Source information:
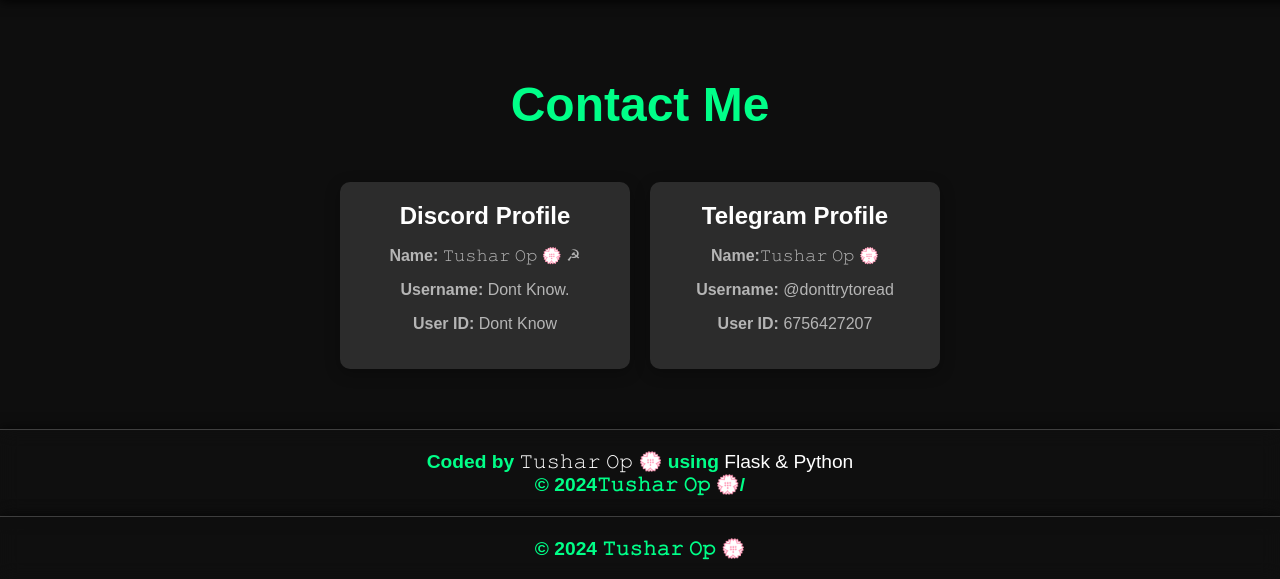
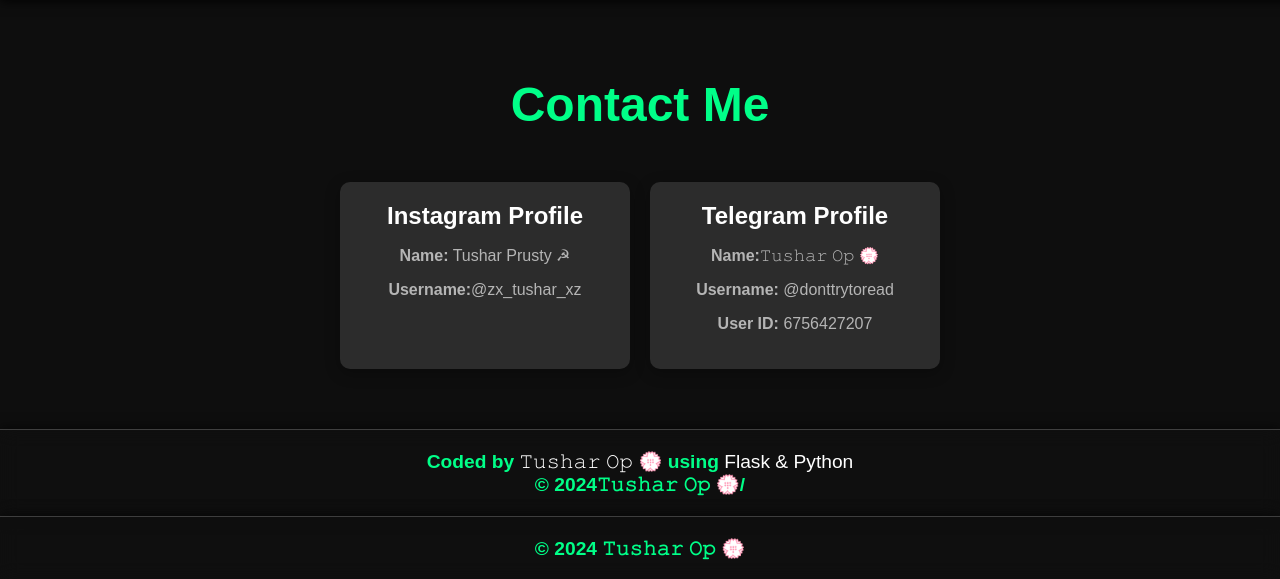
Before and after one commit to Bishu9/tushar, a Flask app: page /contact in a window 1280 px wide. Shown: the part 81-660 px from the top of the page. Run offline with Flask 3, Linux system fonts and the light colour scheme.

Commit message:
Update contact.html

```diff
--- a/templates/contact.html
+++ b/templates/contact.html
@@ -7,10 +7,9 @@
     <h1 class="contact-title">Contact Me</h1>
     <div class="contact-grid">
         <div class="contact-box animate-box">
-            <h2>Discord Profile</h2>
-            <p><strong>Name:</strong> 𝚃𝚞𝚜𝚑𝚊𝚛 𝙾𝚙 💮 ☭</p>
-            <p><strong>Username:</strong> Dont Know.</p>
-            <p><strong>User ID:</strong> Dont Know</p>
+            <h2>Instagram Profile</h2>
+            <p><strong>Name:</strong> Tushar Prusty ☭</p>
+            <p><strong>Username:</strong>@zx_tushar_xz</p>
         </div>
         <div class="contact-box animate-box">
             <h2>Telegram Profile</h2>
```
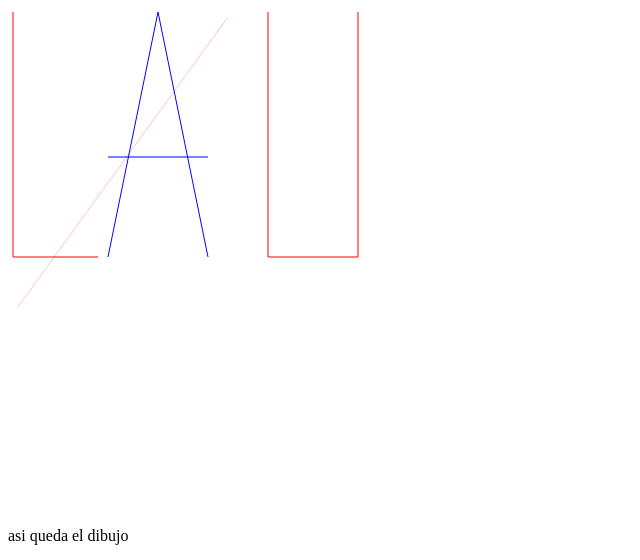
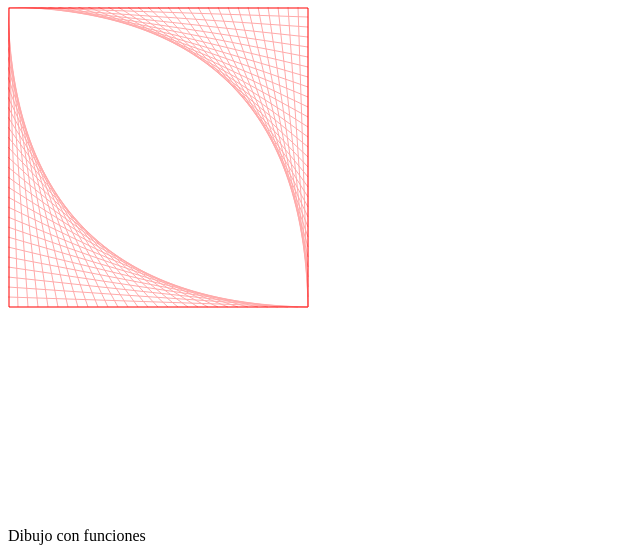
Before and after one commit to LauraCamilaH/BJS, a plain HTML site: page canvas.html in a window 1280 px wide. Shown: the part 73-633 px from the top of the page, without its empty margins (0-640 px from the left). Drawn offline with Linux system fonts and the light colour scheme.

Commit message:
actualizacion dibujo

```diff
--- a/canvas.html
+++ b/canvas.html
@@ -6,9 +6,14 @@
     <title>Document</title>
 </head>
 <body >
+
+    <h1>Dibujo en canvas</h1>
+    <canvas  width="500" height="500" id="dibujo2"> </canvas>
+     <p>Dibujo con funciones </p>
     <h1>Dibujo en canvas</h1>
    <canvas  width="500" height="500" id="dibujo"> </canvas>
     <p>asi queda el dibujo</p>
+
     <script src ='canvas.js'></script>
 
 </body>
--- a/canvas.js
+++ b/canvas.js
@@ -14,23 +14,12 @@ function dibujarLinea(color, xinicial, yinical, xfinal, yfinal){
     lienzo.closePath ();// nos falta cerrar el camino levantar el lapiz
 }
 
+// invocamos a la funcion
 
-dibujarLinea ("pink", 10,300,220,10)
-    // codigo sin funciones
+dibujarLinea ("red", 5,5,5,250);
+dibujarLinea ("red", 5,250,90,250);
 
-lienzo.beginPath(); //arrancar un trazo
-lienzo.strokeStyle = "red"; //atributo propiedad se le asigna un color.
-lienzo.moveTo (5, 5); // metodo para mover la linea.
-lienzo.lineTo(5,250); //metodo para trazar la liena.
-lienzo.stroke ()// dibujar la linea con el estilo que escogimos
-lienzo.closePath ();// nos falta cerrar el camino levantar el lapiz
-lienzo.beginPath(); //arrancar un trazo
-lienzo.strokeStyle = "red"; //atributo propiedad se le asigna un color.
-lienzo.moveTo (5, 250); // metodo para mover la linea.
-lienzo.lineTo(  90,250); //metodo para trazar la liena.
-lienzo.stroke ()// dibujar la linea con el estilo que escogimos
-lienzo.closePath ();// nos falta cerrar el camino levantar el lapiz
-
+// codigo sin funciones lo que no debe hacer
 lienzo.beginPath(); //arrancar un trazo
 lienzo.strokeStyle = "blue"; //atributo propiedad se le asigna un color.
 lienzo.moveTo (150, 5); // metodo para mover la linea.
@@ -68,3 +57,36 @@ lienzo.moveTo (350, 250); // metodo para mover la linea.
 lienzo.lineTo( 350,5); //metodo para trazar la liena.
 lienzo.stroke ()// dibujar la linea con el estilo que escogimos
 lienzo.closePath ();// nos falta cerrar el camino levantar el lapiz
+
+var d2 = document.getElementById ("dibujo2");
+var lienzo =d2.getContext("2d");
+var lineas = 30;
+var contarlineas= 0; //l
+var yi, xf,xi, yf;
+
+while(contarlineas < lineas)
+
+{
+    yi = 10* contarlineas;
+    xf = 10*(contarlineas+1);
+    dibujarLinea ("#FAA", 0,yi,xf,300);
+    console.log ("linea " + contarlineas);
+    contarlineas ++
+
+
+}
+dibujarLinea("RED",1,1,1,300)
+dibujarLinea("RED",1,300,300,300)
+
+
+for (contarlineas =0 ;contarlineas <lineas; contarlineas++)
+{
+    xi = 10* contarlineas;
+    yf = 10*(contarlineas+1);
+    dibujarLinea ("#FAA", xi,0,300,yf);
+    console.log ("linea " + contarlineas);
+
+
+}
+dibujarLinea("RED",300,300,300,1)
+dibujarLinea("RED",300,1,1,1)
```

Work instruction:
What you return should match the records line for line, minus the pictures.

Written response:
Before and after one commit to Bishu9/tushar, a Flask app: page /contact in a window 1280 px wide. Shown: the part 81-660 px from the top of the page. Run offline with Flask 3, Linux system fonts and the light colour scheme.

Commit message:
Update contact.html

```diff
--- a/templates/contact.html
+++ b/templates/contact.html
@@ -7,10 +7,9 @@
     <h1 class="contact-title">Contact Me</h1>
     <div class="contact-grid">
         <div class="contact-box animate-box">
-            <h2>Discord Profile</h2>
-            <p><strong>Name:</strong> 𝚃𝚞𝚜𝚑𝚊𝚛 𝙾𝚙 💮 ☭</p>
-            <p><strong>Username:</strong> Dont Know.</p>
-            <p><strong>User ID:</strong> Dont Know</p>
+            <h2>Instagram Profile</h2>
+            <p><strong>Name:</strong> Tushar Prusty ☭</p>
+            <p><strong>Username:</strong>@zx_tushar_xz</p>
         </div>
         <div class="contact-box animate-box">
             <h2>Telegram Profile</h2>
```
Before and after one commit to LauraCamilaH/BJS, a plain HTML site: page canvas.html in a window 1280 px wide. Shown: the part 73-633 px from the top of the page, without its empty margins (0-640 px from the left). Drawn offline with Linux system fonts and the light colour scheme.

Commit message:
actualizacion dibujo

```diff
--- a/canvas.html
+++ b/canvas.html
@@ -6,9 +6,14 @@
     <title>Document</title>
 </head>
 <body >
+
+    <h1>Dibujo en canvas</h1>
+    <canvas  width="500" height="500" id="dibujo2"> </canvas>
+     <p>Dibujo con funciones </p>
     <h1>Dibujo en canvas</h1>
    <canvas  width="500" height="500" id="dibujo"> </canvas>
     <p>asi queda el dibujo</p>
+
     <script src ='canvas.js'></script>
 
 </body>
--- a/canvas.js
+++ b/canvas.js
@@ -14,23 +14,12 @@ function dibujarLinea(color, xinicial, yinical, xfinal, yfinal){
     lienzo.closePath ();// nos falta cerrar el camino levantar el lapiz
 }
 
+// invocamos a la funcion
 
-dibujarLinea ("pink", 10,300,220,10)
-    // codigo sin funciones
+dibujarLinea ("red", 5,5,5,250);
+dibujarLinea ("red", 5,250,90,250);
 
-lienzo.beginPath(); //arrancar un trazo
-lienzo.strokeStyle = "red"; //atributo propiedad se le asigna un color.
-lienzo.moveTo (5, 5); // metodo para mover la linea.
-lienzo.lineTo(5,250); //metodo para trazar la liena.
-lienzo.stroke ()// dibujar la linea con el estilo que escogimos
-lienzo.closePath ();// nos falta cerrar el camino levantar el lapiz
-lienzo.beginPath(); //arrancar un trazo
-lienzo.strokeStyle = "red"; //atributo propiedad se le asigna un color.
-lienzo.moveTo (5, 250); // metodo para mover la linea.
-lienzo.lineTo(  90,250); //metodo para trazar la liena.
-lienzo.stroke ()// dibujar la linea con el estilo que escogimos
-lienzo.closePath ();// nos falta cerrar el camino levantar el lapiz
-
+// codigo sin funciones lo que no debe hacer
 lienzo.beginPath(); //arrancar un trazo
 lienzo.strokeStyle = "blue"; //atributo propiedad se le asigna un color.
 lienzo.moveTo (150, 5); // metodo para mover la linea.
@@ -68,3 +57,36 @@ lienzo.moveTo (350, 250); // metodo para mover la linea.
 lienzo.lineTo( 350,5); //metodo para trazar la liena.
 lienzo.stroke ()// dibujar la linea con el estilo que escogimos
 lienzo.closePath ();// nos falta cerrar el camino levantar el lapiz
+
+var d2 = document.getElementById ("dibujo2");
+var lienzo =d2.getContext("2d");
+var lineas = 30;
+var contarlineas= 0; //l
+var yi, xf,xi, yf;
+
+while(contarlineas < lineas)
+
+{
+    yi = 10* contarlineas;
+    xf = 10*(contarlineas+1);
+    dibujarLinea ("#FAA", 0,yi,xf,300);
+    console.log ("linea " + contarlineas);
+    contarlineas ++
+
+
+}
+dibujarLinea("RED",1,1,1,300)
+dibujarLinea("RED",1,300,300,300)
+
+
+for (contarlineas =0 ;contarlineas <lineas; contarlineas++)
+{
+    xi = 10* contarlineas;
+    yf = 10*(contarlineas+1);
+    dibujarLinea ("#FAA", xi,0,300,yf);
+    console.log ("linea " + contarlineas);
+
+
+}
+dibujarLinea("RED",300,300,300,1)
+dibujarLinea("RED",300,1,1,1)
```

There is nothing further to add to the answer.